When the cubs’ mother, Maharani, had reached her due date, Butler said she and her staff were all on “birth watch,” monitoring her closely for behavioral changes that indicated she was ready to deliver. While watching the tiger through closed-circuit TV, she noticed Maharani become very nervous and agitated as she went into labor. When Indah, her first female cub was born, Butler said that Maharani’s initial reaction to the first cub was not good.
“She was hesitant about the noises her cub was making. Sometimes first-time moms don’t react well,” she said. “Maharani was ‘plucking’ at the cub with tiny bites, and would not lay down with it. She didn’t carry it properly by the nape of the neck, either.”
Butler and her staff watched Maharani pick the female cub up, place her in another stall, and leave her, a sure indicator that the cub was not wanted. They immediately intervened to care for her and discovered that she had a small puncture wound on her neck, which required even more attention and care. “We were concerned about the cub’s breathing, too,” she said.
Knowing a second cub was on its way, Butler left two stalls open in case Maharani rejected it also. Fourteen hours later, she delivered her second cub, which Maharani also left in a stall by himself. On their next monitoring cycle, the staff found the second cub who was crying for attention, and Butler quickly stepped in with her staff to care for him.
Butler said that Maharani may have rejected her cubs because of the “inherent stressors” in any zoo environment, especially for first-time moms. “Though zoo staff does everything to mitigate these stressors, there are sometimes unknown triggers that are unpreventable,” she said.
Butler explained that in such cases as these, the staff will care for the cubs with the intent of reintroducing them to their mother once they are stable. Because Indah had the puncture wound that required constant care, she decided to keep Bugara out with her as well so that they could be cared for at the same time.
“There are a lot of us here who have a heart for animals,” Butler said. “It takes more than a village to raise two baby tiger cubs.” She and four other keepers gave them 24-hour round-the-clock care, rotating shifts to stay with the cubs overnight. “Me and one other keeper did three straight days of bottle feeding, rotating every four hours,” she said. Butler explained that not every keeper had the training to do the bottle feeding at the time. “The cubs’ sucking instinct wasn’t very strong, and we didn’t want them to aspirate (choke on too much milk).”
After the first two weeks, the cubs no longer required constant watch. At two and a half weeks, Butler and her staff members still rotated sleeping with the cubs to give them their regular four-hour feedings, but they began to gradually increase the time between feedings. “A couple of us found it was easier to take the night shift with them,” she said. “I did midnight to 9 a.m. I would go home and be with my family, take a nap, then go do it all over again.”
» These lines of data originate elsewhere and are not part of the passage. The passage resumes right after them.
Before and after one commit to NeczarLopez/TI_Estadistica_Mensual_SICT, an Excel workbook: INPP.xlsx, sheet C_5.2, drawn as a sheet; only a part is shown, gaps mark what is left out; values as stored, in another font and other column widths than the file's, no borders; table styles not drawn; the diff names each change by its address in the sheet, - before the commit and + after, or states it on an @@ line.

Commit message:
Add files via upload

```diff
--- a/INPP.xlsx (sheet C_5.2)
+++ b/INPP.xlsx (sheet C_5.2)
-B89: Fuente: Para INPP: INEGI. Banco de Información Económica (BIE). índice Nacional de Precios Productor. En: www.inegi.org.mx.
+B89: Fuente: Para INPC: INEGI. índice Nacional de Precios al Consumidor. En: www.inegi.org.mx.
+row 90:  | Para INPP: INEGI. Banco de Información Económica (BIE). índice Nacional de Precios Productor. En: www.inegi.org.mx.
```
When the cubs were two months old, Butler introduced them to the tiger exhibit where Maharani and the cubs’ father lived. Maharani continued to ignore her cubs, though the father indicated interest in them by “chuffing at them, a sound almost like a purr, but more like a whoosh,” said Butler. Although the cubs could not be placed back with Maharani, they still became well socialized to both the adult tigers and to human zoo visitors.
At four months old, the cubs were moved to a night barn where they were allowed to become more independent, sleeping through the night without the staff present. At six months, Butler and her staff slowly began to let go of their young wards. They began training the cubs through a wire mesh, gradually distancing themselves from the cubs so they could survive on their own. They also began rotating the cubs in the tiger exhibit for visitors to watch.
Although Butler and her staff reared the cubs using the best scientific methods, she said, “It is always better for cubs to be raised by their natural mother whenever possible. We don’t advocate hand rearing. Nobody can be as good a mom as the female tiger herself can be. These are powerful, formidable animals; those instincts are there forever. There is a lot of scientific training required to foster their natural traits while managing them in captivity.”
While Butler is passionate about educating the public on animal husbandry and species conservation, she admitted, “I have my own 12-year-old son, but the cubs began to feel like my own children. As much as I tried not to anthropomorphize them, I still celebrated their milestones, like when they took their first steps and when they were weaned. Indah was always independent; she liked to explore, but Bugara stuck by my side. He was my ‘big boy.’ You can’t help but fall in love with them.”